Melinda and I shared our own personal strategies for staying balanced and setting boundaries in our professional lives. Then, in a teachable moment Melinda asked me, “how will you know if you’re getting over-committed?” What a great question! It’s so important that we look for and listen to the little cues that our body gives us before catastrophe strikes.
Upon reflecting on Melinda’s question, I was reminded of the words of another great teacher in my life, my pastor in Georgia, Dr. Fred Lodge, who taught me how to do a HEART check. Whenever my life feels out of balance, I ask myself if I’m feeling:
These painful emotions are tell-tale signs that I’m over-committed, neglecting self-care or drifting in my spiritual walk. If these questions are hitting a little too close to home for you today, don’t fear. I’ve been there more times than I care to admit. You may just need a nap, a sandwich, bubble bath or a little alone time to refresh your soul. However, if these signs are your constant companions, I encourage you to do some inner reflection. Are you falling into these common traps?:
- Trying to control the uncontrollable?
- Holding onto unforgiveness, regret or shame about your past?
- Constantly attending to others and neglecting your own self-care?
I’ll leave you with the Serenity Prayer by Reinhold Niebuhr (1892-1971) for healing:
God grant me the serenity
to accept the things I cannot change;
courage to change the things I can;
and wisdom to know the difference.
Living one day at a time;
enjoying one moment at a time;
accepting hardships as the pathway to peace;
taking, as He did, this sinful world
as it is, not as I would have it;
trusting that He will make all things right
if I surrender to His Will;
that I may be reasonably happy in this life
and supremely happy with Him
forever in the next.

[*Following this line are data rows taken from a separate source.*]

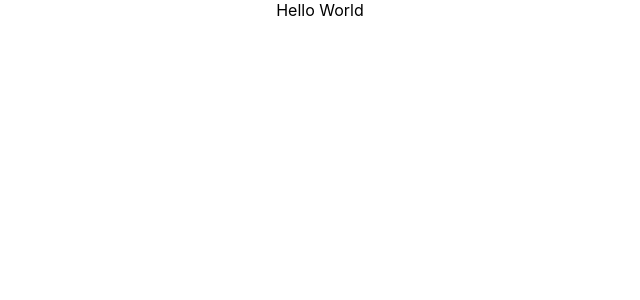
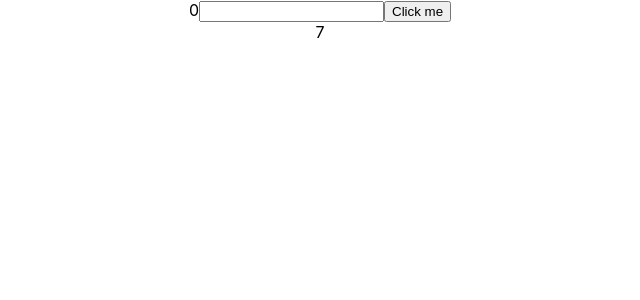
Before and after one commit to preav/react-hooks, a React (Create React App) app: page / in a window 1280 px wide. Shown: the top 300 px of the page, without its empty margins (320-960 px from the left). Built offline with nearby package versions, Linux system fonts and the light colour scheme.

Commit message:
useEffect hook with its concepts

```diff
--- a/src/App.js
+++ b/src/App.js
@@ -1,8 +1,40 @@
-import React from "react";
+import React, { useState, useEffect } from "react";
+import Timer from "./components/timer";
 import "./App.css";
 
 function App() {
-  return <div className="App">Hello World</div>;
+  const [counter, setCounter] = useState(0);
+  const [name, setName] = useState("");
+
+  useEffect(() => {
+    console.log("render");
+    document.title = `You clicked ${counter} times`;
+  }, [counter]);
+
+  return (
+    <div className="App">
+      {counter}
+      <input
+        type="text"
+        value={name}
+        onChange={(e) => setName(e.target.value)}
+      />
+      <button onClick={(e) => setCounter((item) => item + 1)}>Click me</button>
+      <Timer />
+    </div>
+  );
 }
 
 export default App;
+
+// Key Points
+//   - we can use multiple useEffect
+//   - useEffect runs after every render
+//   - useEffect is the composition of componentdidmount, componentdidupdate, and componentwillunmount
+//   - How to optimse every render ?
+//     - pass secound argument in the useEffect function
+//       which is an array, stating if the item(basically a state variable) inside the array changes the next render works
+//         which is similar to component di update
+//     - if we pass empty array, it will render only once which is  similar to componentdidmount
+//   - Cleanup
+//     - return another function which will resemble to componentwillunmount
--- /dev/null
+++ b/src/components/timer.js
@@ -0,0 +1,21 @@
+import React, { useState, useEffect } from "react";
+
+const Timer = () => {
+  const [counter, setCounter] = useState(0);
+
+  const tick = () => {
+    setCounter((previouscounter) => previouscounter + 1);
+  };
+
+  useEffect(() => {
+    console.log("update");
+    const add = setInterval(tick, 1000);
+    return () => {
+      console.log("remove");
+      clearInterval(add);
+    };
+  });
+  return <div>{counter}</div>;
+};
+
+export default Timer;
```
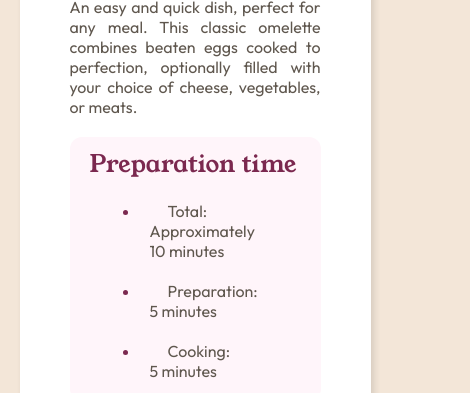
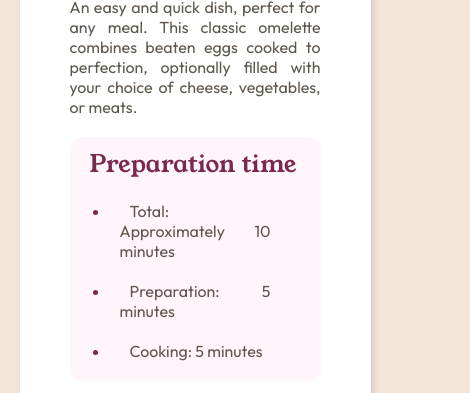
Before and after one commit to julwa-carolina/Omelette, a plain HTML site: page index.html in a window 390 px wide. Shown: the part 451-844 px from the top of the page, 470 px wide, since content can reach past the window. Drawn offline with Linux system fonts and the light colour scheme.

Commit message:
Update style.css

```diff
--- a/estilo/style.css
+++ b/estilo/style.css
@@ -80,7 +80,7 @@ div#destaque li::marker {
 
 /* tabela de nutricao */
 table {
-    width: 400px;
+    width: 70%;
     padding: 10px 0px 30px 0px;
     text-align: center;
 }
@@ -180,4 +180,9 @@ p, li, table {
     h1 {
         font-size: 2em;
     }
+    div#destaque li {
+        text-indent: 10px;
+        padding: 10px;
+        margin: 0px 20px 0px 20px;
+    }
 }
```
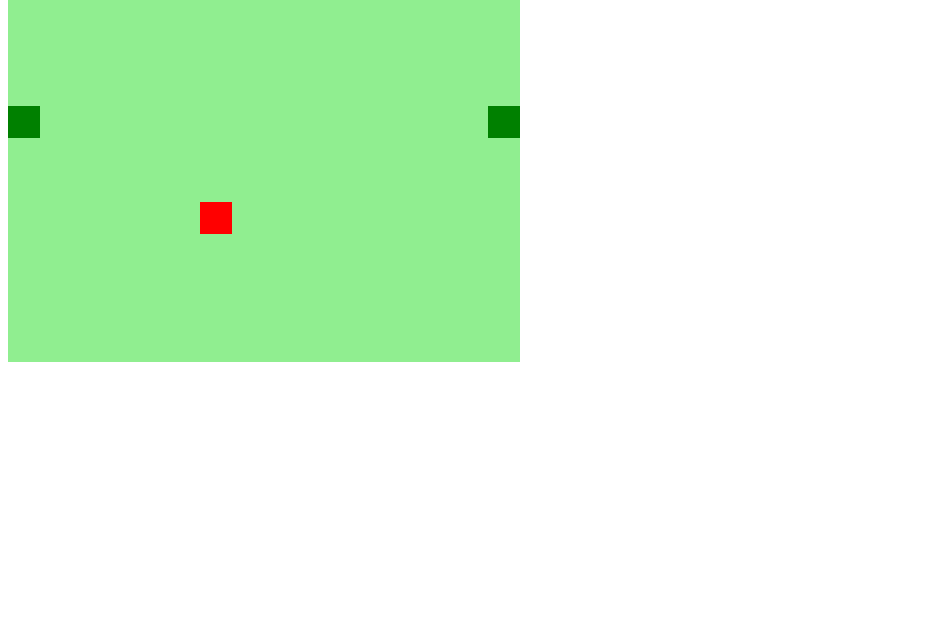
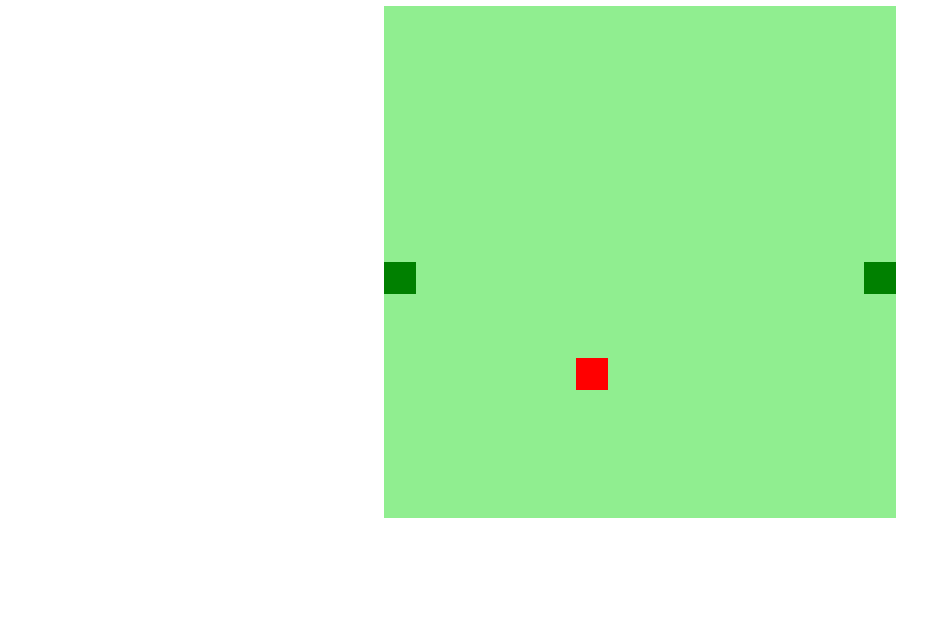
Before and after one commit to fernandoarmoa/ProjetoJogoDaCorbinha, a plain HTML site: page index.html in a window 1280 px wide. Shown: the part 158-800 px from the top of the page, without its empty margins (0-951 px from the left). Drawn offline with Linux system fonts and the light colour scheme.

Commit message:
adicionado estilo ao body

```diff
--- a/css/main.css
+++ b/css/main.css
@@ -0,0 +1,11 @@
+
+body {
+    margin: 0;
+    padding: 0;
+    height: 95vh;
+    width: 100%;
+    display: flex;
+    flex-direction: column;
+    justify-content: center;
+    align-items: center;
+}
--- a/index.html
+++ b/index.html
@@ -12,6 +12,7 @@
 </head>
 <body>
 
+    <h1>Jogo da Cobrinha</h1>
     <canvas id="snake" width="512" height="512"></canvas>
 
     <script src="/js/script.js"></script>
```
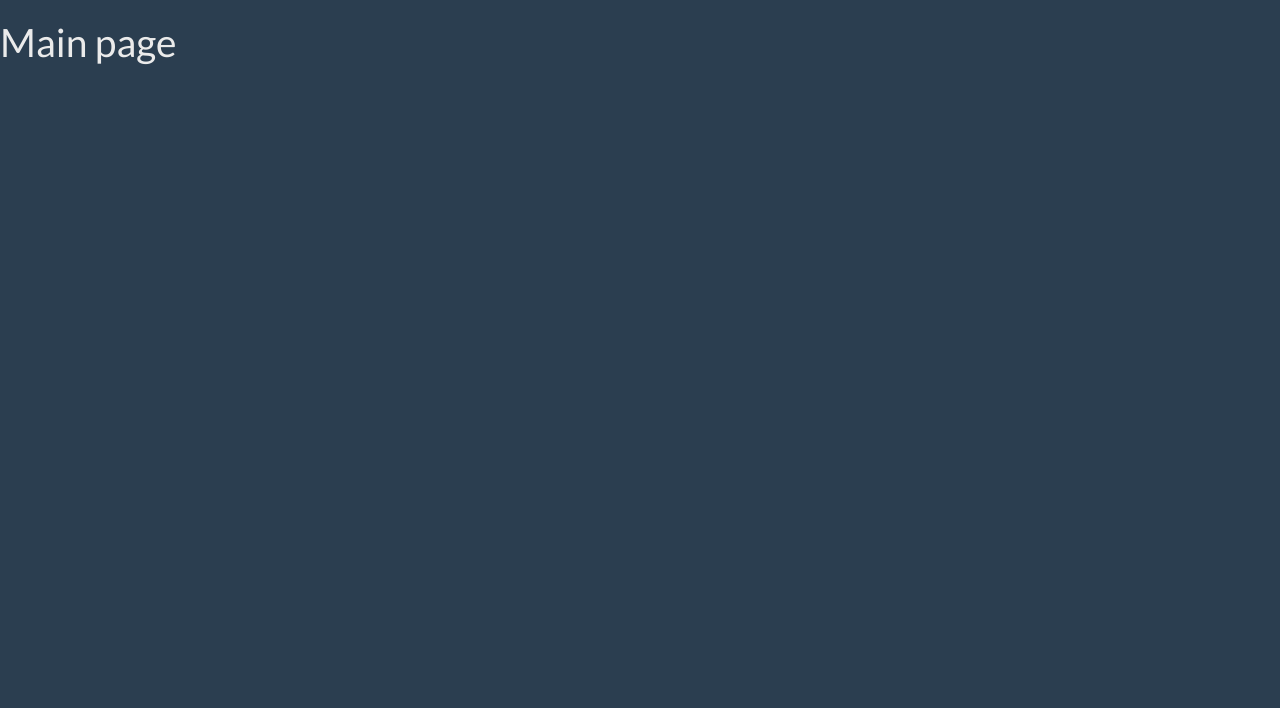
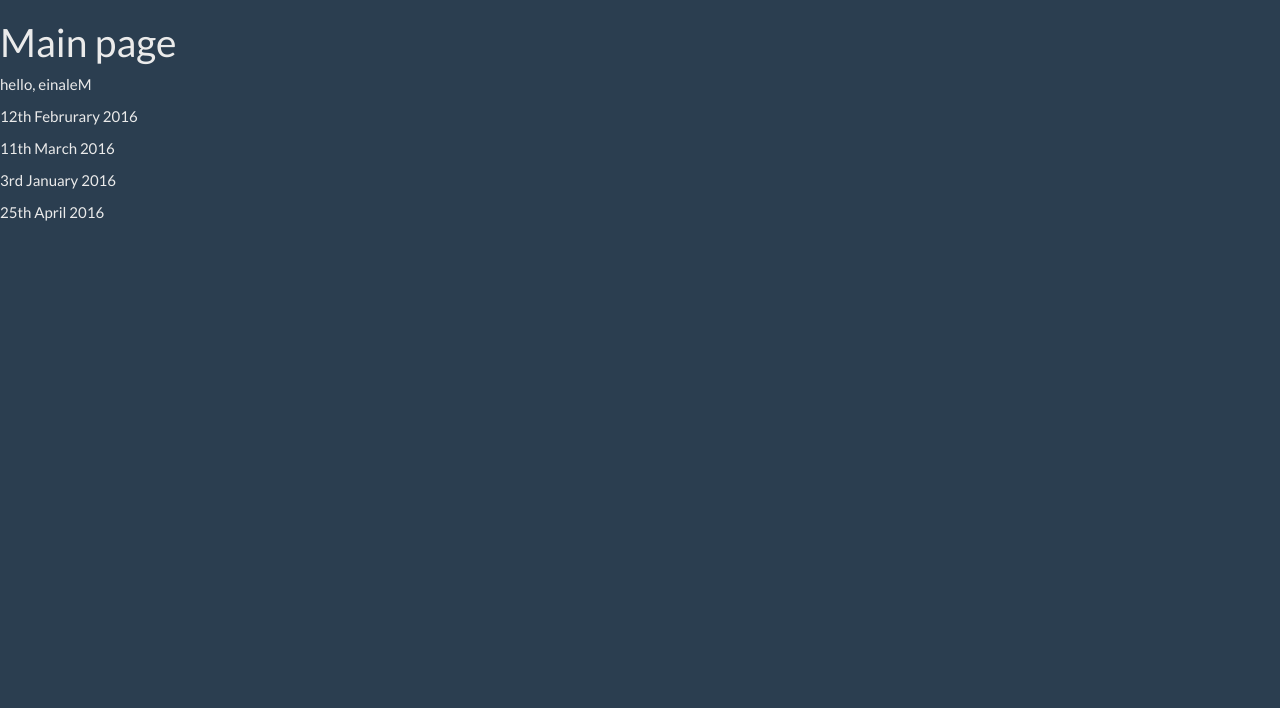
Before and after one commit to melanieberrut/ngRecipes, a website: page public/index.html in a window 1280 px wide. Shown: the top 708 px of the page. Drawn offline with Linux system fonts and the light colour scheme; no server answers.

Commit message:
Custom filters: reverse and date suffixes

```diff
--- /dev/null
+++ b/public/angular/_filters/date-suffix.js
@@ -0,0 +1,22 @@
+angular.module('myRecipes').filter('dateSuffix', dateSuffix);
+
+function dateSuffix($filter) {
+
+	var suffixes = ['th', 'st', 'nd', 'rd'];
+
+	return function(string) {
+		if (string) {
+			// build in date filter conversion
+			var dtfilter = $filter('date')(string, 'dd MMMM yyyy @ H:m:s');
+			// extract day from string
+			var day = parseInt(dtfilter.substr(0, 2));
+			// calculation witch suffix to use
+			var relevantDigits = (day < 30) ? day % 20 : day % 30;
+			// Apply the suffix
+			var suffix = (relevantDigits <= 3) ?  suffixes[relevantDigits] : suffixes[0];
+			// Replace 2 first digit with day+ suffix
+			dtfilter = dtfilter.substr(2);
+			return day + suffix + dtfilter;
+		}
+	};
+}
--- /dev/null
+++ b/public/angular/_filters/reverse.js
@@ -0,0 +1,11 @@
+angular.module('myRecipes').filter('reverse', reverse);
+
+function reverse() {
+	// return a function with string
+	return function(string){
+		if (string) {
+			// return the reserve version of the string
+			return string.split('').reverse().join('');
+		}
+	};
+}
--- a/public/angular/main/main.controller.js
+++ b/public/angular/main/main.controller.js
@@ -1,9 +1,14 @@
 angular.module('myRecipes').controller('MainController', ['$scope', 'RecipeFactory', function($scope, RecipeFactory) {
 
     var vm = this;
+    vm.name = 'Melanie';
 
     RecipeFactory.getAllRecipes().then(function(response){
     	vm.recipes = response;
+    	vm.date1 = '12 Februrary 2016';
+    	vm.date2 = '11 March 2016';
+    	vm.date3 = '03 January 2016';
+    	vm.date4 = '25 April 2016';
     });
 
 }]);
--- a/public/angular/main/main.template.html
+++ b/public/angular/main/main.template.html
@@ -1,4 +1,12 @@
 <h1>Main page</h1>
+
+<p>hello, {{ vm.name | reverse }}</p>
+
+<p>{{ vm.date1 | dateSuffix }}</p>
+<p>{{ vm.date2 | dateSuffix }}</p>
+<p>{{ vm.date3 | dateSuffix }}</p>
+<p>{{ vm.date4 | dateSuffix }}</p>
+
 <ul>
 	<li data-ng-repeat="recipe in vm.recipes">{{ recipe.name }}</li>
 </ul>
--- a/public/index.html
+++ b/public/index.html
@@ -32,6 +32,8 @@
 	<script src="angular/main/main.controller.js"></script>
 	<script src="angular/recipe/recipe.controller.js"></script>
 	<script src="angular/_factories/recipe.js"></script>
+	<script src="angular/_filters/reverse.js"></script>
+	<script src="angular/_filters/date-suffix.js"></script>
 	<script src="jquery/jquery-3.1.1.min.js"></script>
 </body>
 </html>
```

I’d love to hear about your HEART check. Feel free to e-mail me at firstname.lastname@example.org. If you want inspiration to take a deeper dive into self-care, check out my blog post entitled “What does your body need to heal?”
Cynthia Libert, M.D.